260.714.01 | AY 2012-2013 - 4th Term | 3 Credit(s)
TTh 1:30:00 PM
  • Contact Information
  • Course Learning Objectives
    1. Define the genetic systems that encode molecules with integral roles in immune regulation. 2. Assess the impact of allelic polymorphism in certain genes on features such as gene expression and MHC restriction. 3. Define the basic mechanisms for expansion of the immunologic repertoire of antigen receptors. 4. Understand the implications of population differences in the frequencies of genes involved in immune responses.
  • Course Description

    Presents the genetic basis of immune responsiveness. Reviews the genetic mechanisms responsible for generation of diversity in the genes for immunoglobulins, the T cell receptor molecules, the major histocompatibility molecules, and other key molecules of the immuno-globulin superfamily. Discusses mechanisms and statistical evaluation of immunogenetic associations with susceptibility or resistance to disease.

  • Intended Audience


  • Methods of Assessment

    Grading Policy: Student evaluation based on a mid-term exam, and a final exam, or paper and oral presentation.

    Grading Restrictions: Letter grade

  • Prerequisites

    260.611-612 or introductory course in immunology; introductory course in genetics

  • Academic Ethics Code

    The code, discussed in the Policy and Procedure Memorandum for Students, March 31, 2002, will be adhered to in this class:

    Students enrolled in the Bloomberg School of Public Health of The Johns Hopkins University assume an obligation to conduct themselves in a manner appropriate to the University's mission as an institution of higher education. A student is obligated to refrain from acts which he or she knows, or under the circumstances has reason to know, impair the academic integrity of the University.
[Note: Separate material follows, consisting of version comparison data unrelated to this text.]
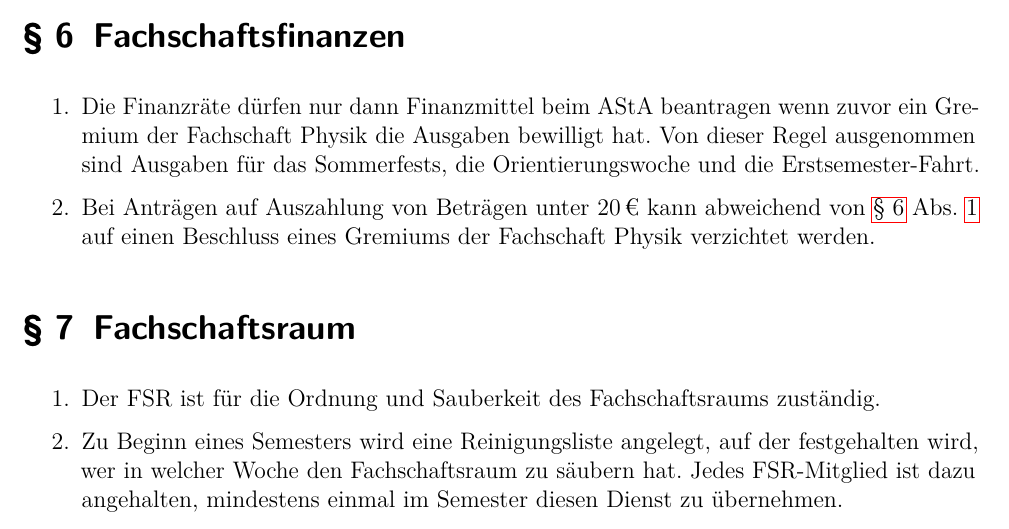
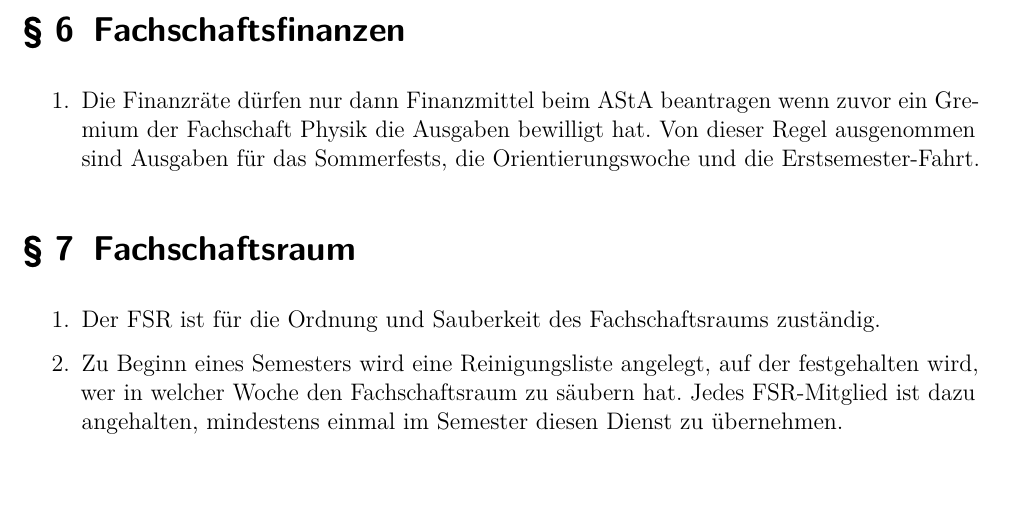
Before and after one commit to fsphys-muenster/ordnungen, a LaTeX document (docs/Fachschaftsordnung.tex): part of page 3 of 4, cut so that both start at the same text, the shorter picture padded with empty space. Compiled offline with pdfLaTeX.

Commit message:
Streiche Ausnahme Klausel für Ausgaben unter 20€

```diff
--- a/docs/Fachschaftsordnung.tex
+++ b/docs/Fachschaftsordnung.tex
@@ -82,7 +82,6 @@ Der FSR ist nach §~39 der Satzung der Studierendenschaft das Exekutivgremium de
 	\item \label{item:finanzen_beschluss}
 Die Finanzräte dürfen nur dann Finanzmittel beim AStA beantragen wenn zuvor ein Gremium der Fachschaft Physik die Ausgaben bewilligt hat.
 	Von dieser Regel ausgenommen sind Ausgaben für das Sommerfests, die Orientierungswoche und die Erstsemester-Fahrt.
-	\item Bei Anträgen auf Auszahlung von Beträgen unter 20\,€ kann abweichend von \ref{sec:finanzen} Abs.~\ref{item:finanzen_beschluss} auf einen Beschluss eines Gremiums der Fachschaft Physik verzichtet werden.
 \end{enumerate}
 
 \section{Fachschaftsraum}
```
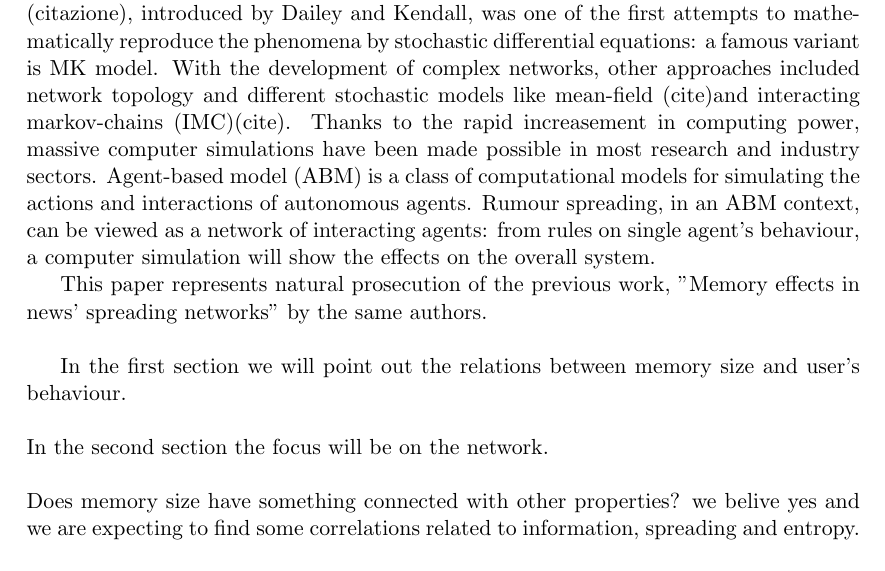
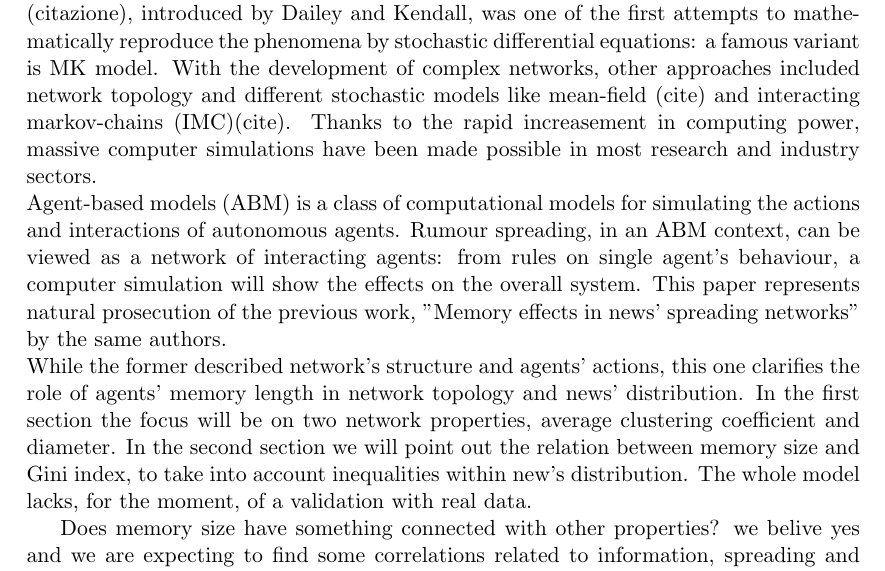
Before and after one commit to BFSteam/memory, a LaTeX paper (tex/Maggiora/data_analysis.tex, which reads tex/Maggiora/intro.tex): part of page 4 of 12, cut so that both start at the same text. Compiled offline with pdfLaTeX.

Commit message:
other changes intro

```diff
--- a/tex/Maggiora/intro.tex
+++ b/tex/Maggiora/intro.tex
@@ -2,21 +2,18 @@
 Rumour spreading is a well-known phenomena in human interactions: its influence on public opinion and political elections is studied with different methodologies, derived from sociology, mathematics, physics, psicology and computer science.
 DK model, (citazione), introduced by Dailey and Kendall, was one of the first attempts to mathematically reproduce the phenomena by stochastic differential equations: a famous variant is MK model.
 With the development of complex networks, other approaches included network topology
-and different stochastic models like mean-field (cite)and interacting markov-chains (IMC)(cite).
-Thanks to the rapid increasement in computing power, massive computer simulations have been made possible in most research and industry sectors.
-Agent-based model (ABM) is a class of computational models for simulating the actions and interactions of autonomous agents.
+and different stochastic models like mean-field (cite) and interacting markov-chains (IMC)(cite).
+Thanks to the rapid increasement in computing power, massive computer simulations have been made possible in most research and industry sectors.\\
+Agent-based models (ABM) is a class of computational models for simulating the actions and interactions of autonomous agents.
 Rumour spreading, in an ABM context, can be viewed as a network of interacting agents: from rules on single agent's behaviour,  a computer simulation will show the effects on the overall system.
-
-
-
 This paper represents natural prosecution of the previous work,
 ''Memory effects in news' spreading networks'' by the same authors.\\
+While the former described network's structure and agents' actions, this one clarifies the role of agents' memory length in network topology and news' distribution.
+In the first section the focus will be on two network properties, average clustering coefficient and diameter.
+In the second section we will point out the relation between memory size
+and Gini index, to take into account inequalities within new's distribution.
+The whole model lacks, for the moment, of a validation with real data.
 
-
-
-In the first section we will point out the relations between memory size
-and user's behaviour. \\ \\
-In the second section the focus will be on the network.\\ \\
 Does memory size have something connected with other properties?
 we belive yes and we are expecting to find some correlations related
 to information, spreading and entropy. Thus the use of Gini.\\ \\
```
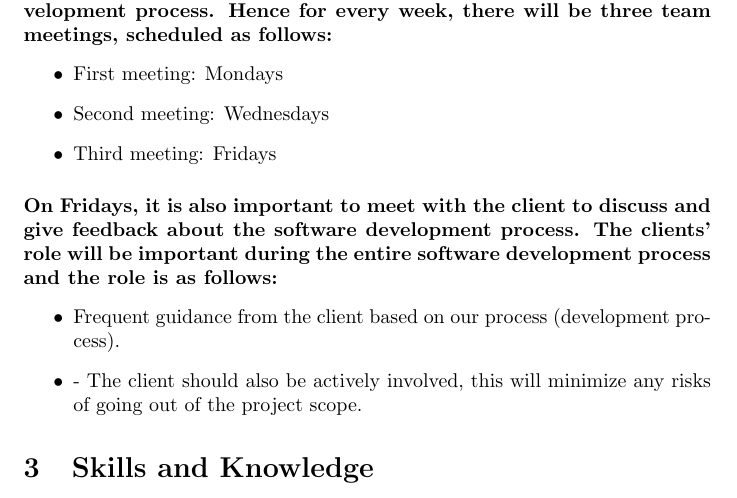
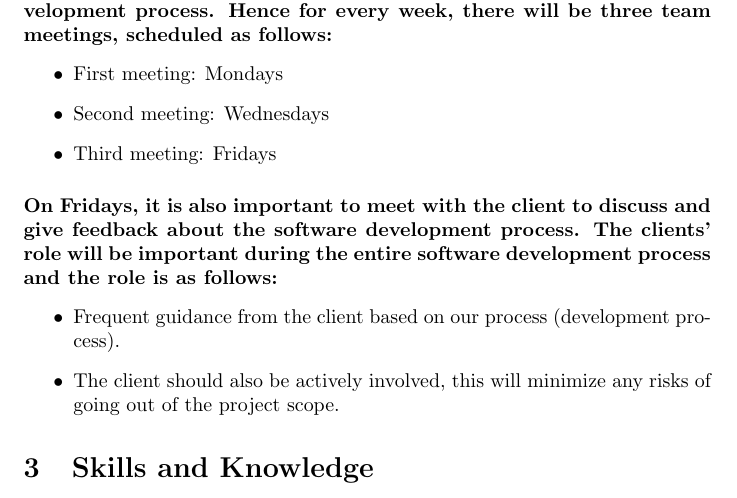
Before and after one commit to Mangwane/COS301_TECH_TITANS_TEAM, a LaTeX document (Documentation/Tender Documents/3DVR.tex): part of page 2 of 2, cut so that both start at the same text. Compiled offline with pdfLaTeX.

Commit message:
Update 3DVR.tex

```diff
--- a/Documentation/Tender Documents/3DVR.tex
+++ b/Documentation/Tender Documents/3DVR.tex
@@ -65,7 +65,7 @@ Edited by \\[\baselineskip]
 
 \begin{itemize}
 \item Frequent guidance from the client based on our process (development process).
-\item -	The client should also be actively involved, this will minimize any risks of going out of the project scope.
+\item The client should also be actively involved, this will minimize any risks of going out of the project scope.
 \end{itemize}
 
 \section{Skills and Knowledge}
```
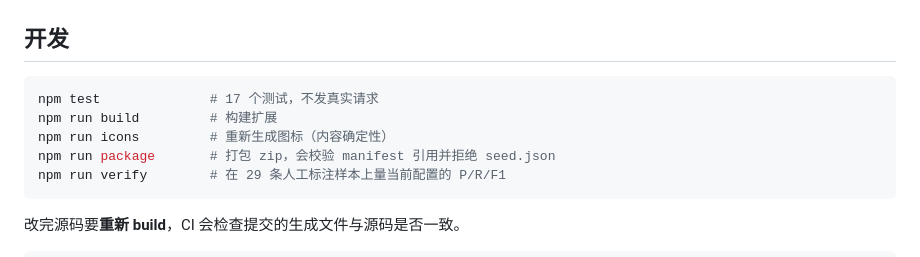
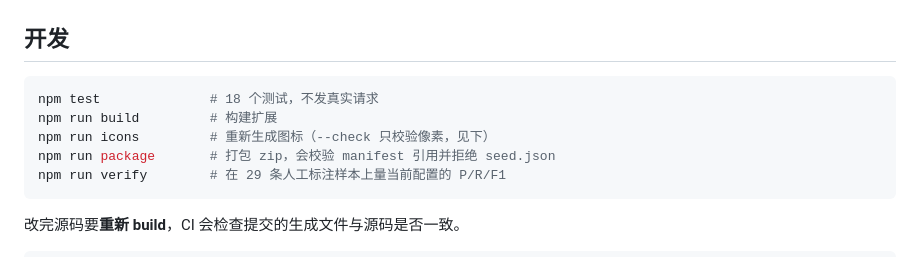
Before and after one commit to meetchen/jev-danmaku-filter, a Markdown page: README.md, the part around the change. Drawn GitHub-style.

Commit message:
docs: 测试数量 17 → 18；图标校验说明改为校验像素

````diff
--- a/README.md
+++ b/README.md
@@ -153,9 +153,9 @@ node src/cli/bili-filter.js "https://www.bilibili.com/bangumi/play/ep403700" --l
 ## 开发
 
 ```sh
-npm test              # 17 个测试，不发真实请求
+npm test              # 18 个测试，不发真实请求
 npm run build         # 构建扩展
-npm run icons         # 重新生成图标（内容确定性）
+npm run icons         # 重新生成图标（--check 只校验像素，见下）
 npm run package       # 打包 zip，会校验 manifest 引用并拒绝 seed.json
 npm run verify        # 在 29 条人工标注样本上量当前配置的 P/R/F1
 ```
````
Also changed, not shown: README.en.md (+1 -1 lines).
Violations of academic integrity include, but are not limited to: cheating; plagiarism; knowingly furnishing false information to any agent of the University for inclusion in the academic record; violation of the rights and welfare of animal or human subjects in research; and misconduct as a member of either School or University committees or recognized groups or organizations.

  • Disability Support Services

    If you are a student with a documented disability who requires an academic accommodation, please contact Betty H. Addison in the Office of Student Life Services:, 410-955-3034, or 2017 E. Monument Street.